The use of nuclear reactions that do not involve a change in element can be advantageous for radionuclide production because enriched targets are rarely required and the yield of the nuclear reactions is usually adequate. However there is a disadvantage to these reactions for medical imaging because the product radioactivity is of low specific activity. In this report we discuss the application of radiation chemistry and nucleogenic recoil chemistry to two reactions, 16O(3He,4He)15O and 12C(3He,4He)11C, to improve specific activity of the radioactive oxygen and carbon recovered from the target. For both reactions, specific activities were improved, with minimal decrease in recovered radioactivity. For the 16O → 15O reaction in water, results demonstrated that the production of [15O]-O2 followed a different reaction mechanism from that for unlabeled O2. The unlabeled yield was quantitatively predicted from classical radiation chemistry G-values for water. The radiochemical product distribution was a consequence of the combined effects of recoil chemistry and radiation chemistry. Studies with thin graphite foils demonstrated that we could irradiate sufficiently thin C foils so that a useful fraction of the recoil nucleogenic 11C atoms escaped the irradiated carbon and reacted with circulating gas to capture an appreciable fraction of the product 11C with an improvement in specific activity. Although we have shown the feasibility of producing GBq quantities of radiopharmaceuticals by recoil techniques, the advantages of even higher specific activity using enriched targets outweigh the cost of using enriched targets.

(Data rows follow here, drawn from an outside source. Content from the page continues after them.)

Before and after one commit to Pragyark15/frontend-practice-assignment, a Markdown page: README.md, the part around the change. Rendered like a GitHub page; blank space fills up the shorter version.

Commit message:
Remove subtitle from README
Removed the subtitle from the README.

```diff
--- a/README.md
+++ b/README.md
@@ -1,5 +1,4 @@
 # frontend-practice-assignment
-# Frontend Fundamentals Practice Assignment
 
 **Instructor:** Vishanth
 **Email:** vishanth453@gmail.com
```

- Hot atom chemistry
- Radiation chemistry
- Specific activity
ASJC Scopus subject areas
- Physical and Theoretical Chemistry